Suggestions in the University of Santa Clara - Redwood Yearbook (Santa Clara, CA) collection:

University of Santa Clara - Redwood Yearbook (Santa Clara, CA) online yearbook collection, 1910 Edition, Page 1


University of Santa Clara - Redwood Yearbook (Santa Clara, CA) online yearbook collection, 1911 Edition, Page 1


University of Santa Clara - Redwood Yearbook (Santa Clara, CA) online yearbook collection, 1912 Edition, Page 1


University of Santa Clara - Redwood Yearbook (Santa Clara, CA) online yearbook collection, 1914 Edition, Page 1

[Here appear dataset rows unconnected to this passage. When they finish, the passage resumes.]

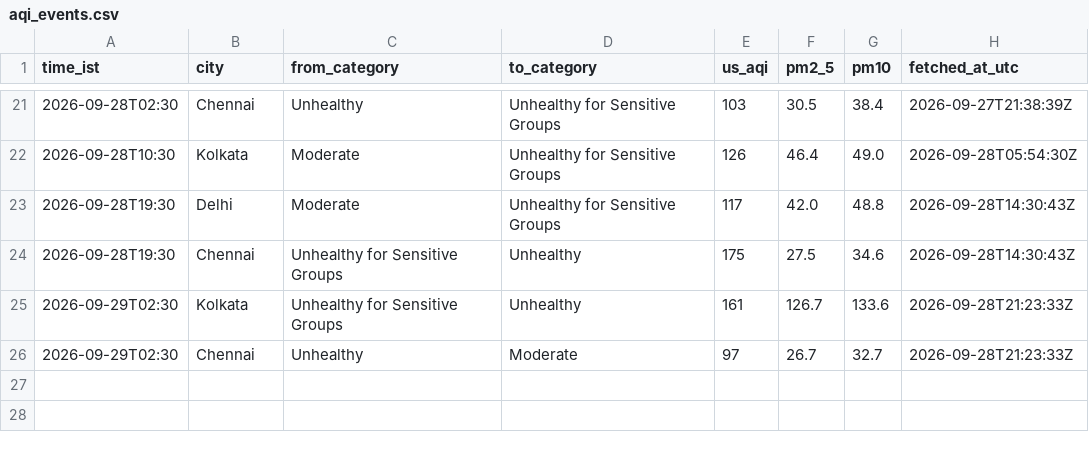
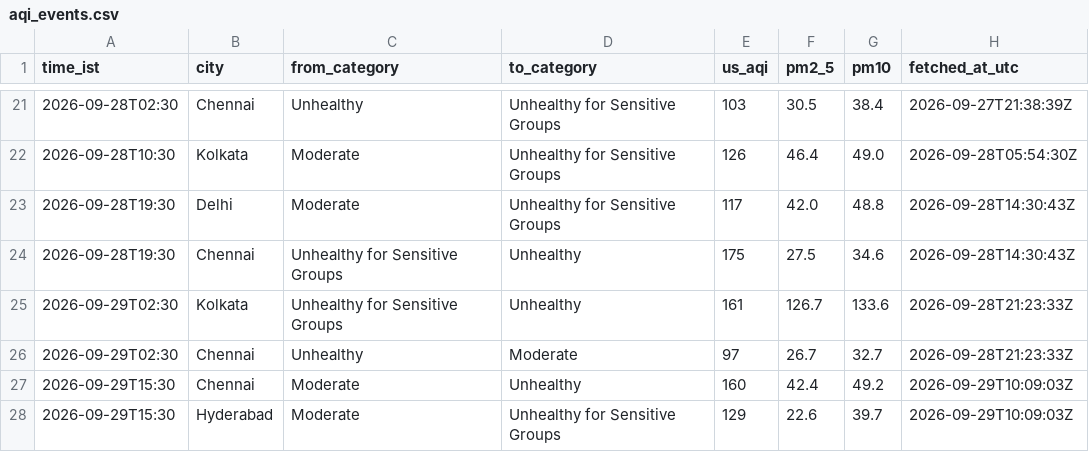
Before and after one commit to Georgian-86/india-aqi-tracker, a CSV file: data/aqi_events.csv, drawn as a sheet; only a part is shown, gaps mark what is left out; the diff names each change by its address in the sheet, - before the commit and + after, or states it on an @@ line.

Commit message:
data: AQI change 2026-09-29 15:30 IST: Chennai → Unhealthy, Hyderabad → Unhealthy for Sensitive Groups

```diff
--- a/data/aqi_events.csv
+++ b/data/aqi_events.csv
+row 27: 2026-09-29T15:30 | Chennai | Moderate | Unhealthy | 160 | 42.4 | 49.2 | 2026-09-29T10:09:03Z
+row 28: 2026-09-29T15:30 | Hyderabad | Moderate | Unhealthy for Sensitive Groups | 129 | 22.6 | 39.7 | 2026-09-29T10:09:03Z
```
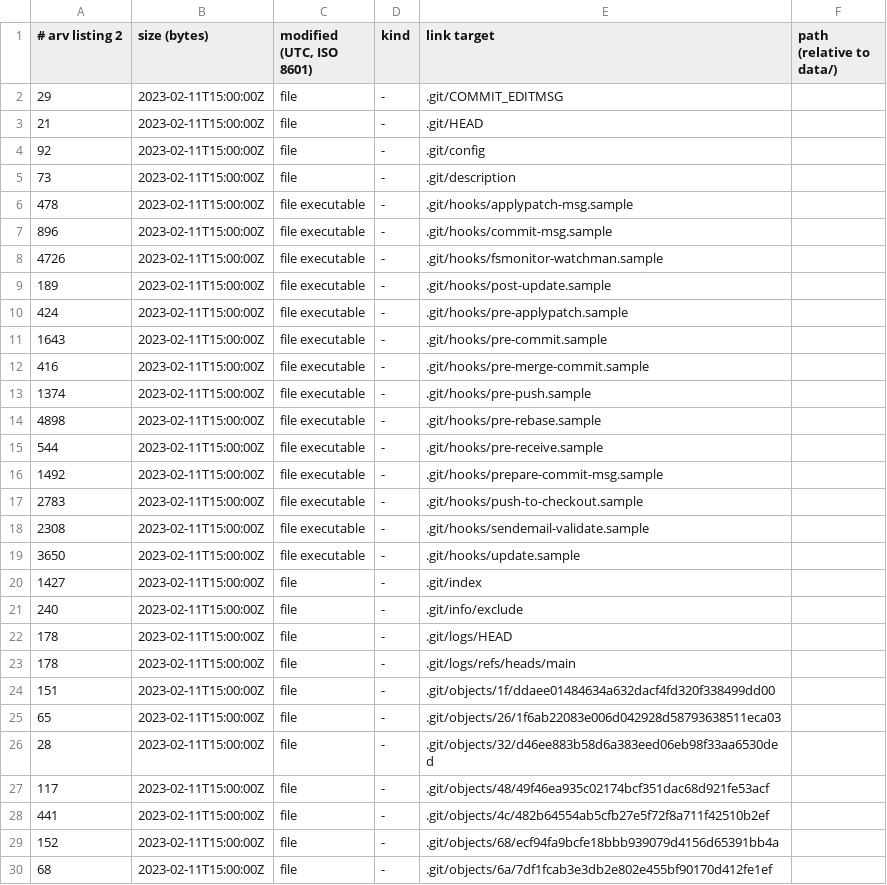
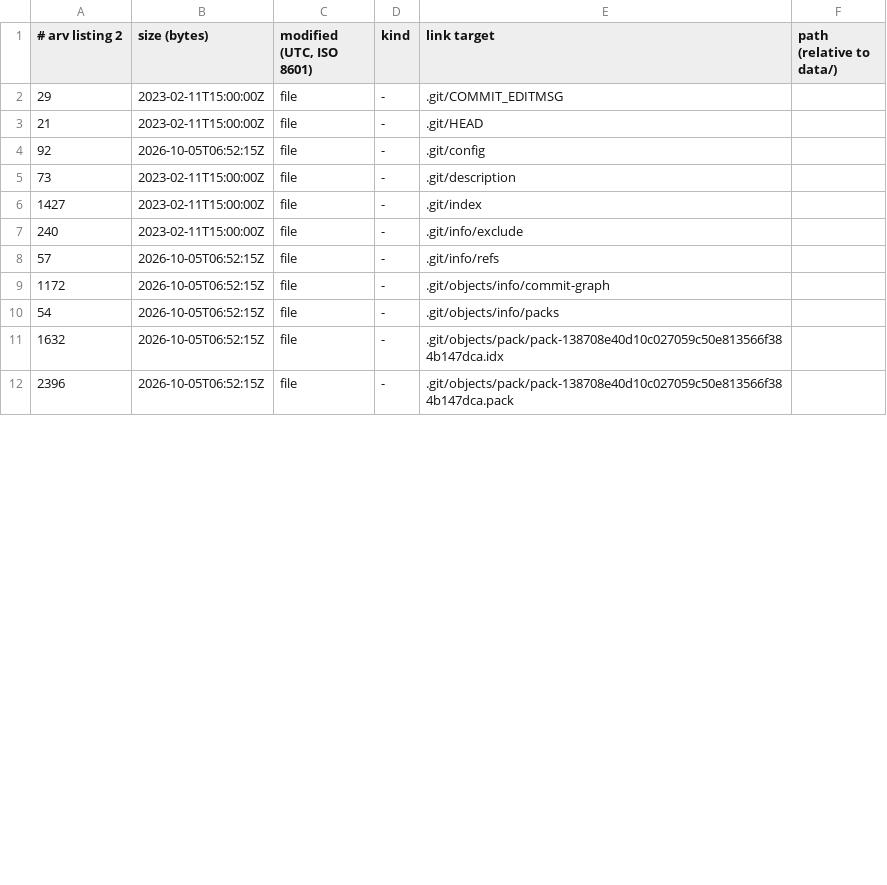
Before and after one commit to mofosyne/arv, a TSV file: samples/home/catalog/volumes/PROJ-01_2020-2023_L/listing.tsv, drawn as a sheet; only a part is shown; the diff covers the shown part only.

```diff
--- a/samples/home/catalog/volumes/PROJ-01_2020-2023_L/listing.tsv
+++ b/samples/home/catalog/volumes/PROJ-01_2020-2023_L/listing.tsv
@@ -3,28 +3,10 @@
 21	2023-02-11T15:00:00Z	file	-	.git/HEAD
-92	2023-02-11T15:00:00Z	file	-	.git/config
+92	2026-10-05T06:52:15Z	file	-	.git/config
 73	2023-02-11T15:00:00Z	file	-	.git/description
-478	2023-02-11T15:00:00Z	file executable	-	.git/hooks/applypatch-msg.sample
-896	2023-02-11T15:00:00Z	file executable	-	.git/hooks/commit-msg.sample
-4726	2023-02-11T15:00:00Z	file executable	-	.git/hooks/fsmonitor-watchman.sample
-189	2023-02-11T15:00:00Z	file executable	-	.git/hooks/post-update.sample
-424	2023-02-11T15:00:00Z	file executable	-	.git/hooks/pre-applypatch.sample
-1643	2023-02-11T15:00:00Z	file executable	-	.git/hooks/pre-commit.sample
-416	2023-02-11T15:00:00Z	file executable	-	.git/hooks/pre-merge-commit.sample
-1374	2023-02-11T15:00:00Z	file executable	-	.git/hooks/pre-push.sample
-4898	2023-02-11T15:00:00Z	file executable	-	.git/hooks/pre-rebase.sample
-544	2023-02-11T15:00:00Z	file executable	-	.git/hooks/pre-receive.sample
-1492	2023-02-11T15:00:00Z	file executable	-	.git/hooks/prepare-commit-msg.sample
-2783	2023-02-11T15:00:00Z	file executable	-	.git/hooks/push-to-checkout.sample
-2308	2023-02-11T15:00:00Z	file executable	-	.git/hooks/sendemail-validate.sample
-3650	2023-02-11T15:00:00Z	file executable	-	.git/hooks/update.sample
 1427	2023-02-11T15:00:00Z	file	-	.git/index
 240	2023-02-11T15:00:00Z	file	-	.git/info/exclude
-178	2023-02-11T15:00:00Z	file	-	.git/logs/HEAD
-178	2023-02-11T15:00:00Z	file	-	.git/logs/refs/heads/main
-151	2023-02-11T15:00:00Z	file	-	.git/objects/1f/ddaee01484634a632dacf4fd320f338499dd00
-65	2023-02-11T15:00:00Z	file	-	.git/objects/26/1f6ab22083e006d042928d58793638511eca03
-28	2023-02-11T15:00:00Z	file	-	.git/objects/32/d46ee883b58d6a383eed06eb98f33aa6530ded
-117	2023-02-11T15:00:00Z	file	-	.git/objects/48/49f46ea935c02174bcf351dac68d921fe53acf
-441	2023-02-11T15:00:00Z	file	-	.git/objects/4c/482b64554ab5cfb27e5f72f8a711f42510b2ef
-152	2023-02-11T15:00:00Z	file	-	.git/objects/68/ecf94fa9bcfe18bbb939079d4156d65391bb4a
-68	2023-02-11T15:00:00Z	file	-	.git/objects/6a/7df1fcab3e3db2e802e455bf90170d412fe1ef
+57	2026-10-05T06:52:15Z	file	-	.git/info/refs
+1172	2026-10-05T06:52:15Z	file	-	.git/objects/info/commit-graph
+54	2026-10-05T06:52:15Z	file	-	.git/objects/info/packs
+1632	2026-10-05T06:52:15Z	file	-	.git/objects/pack/pack-138708e40d10c027059c50e813566f384b147dca.idx
+2396	2026-10-05T06:52:15Z	file	-	.git/objects/pack/pack-138708e40d10c027059c50e813566f384b147dca.pack
```
Also changed, not shown: 11 removed rows and 7 edited cells elsewhere in this file, samples/home/catalog/volumes/PROJ-01_2020-2023_L/extents.tsv, samples/home/catalog/volumes/SCAN-01_1995-2008_D/extents.tsv, 32 other files.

University of Santa Clara - Redwood Yearbook (Santa Clara, CA) online yearbook collection, 1915 Edition, Page 1


University of Santa Clara - Redwood Yearbook (Santa Clara, CA) online yearbook collection, 1916 Edition, Page 1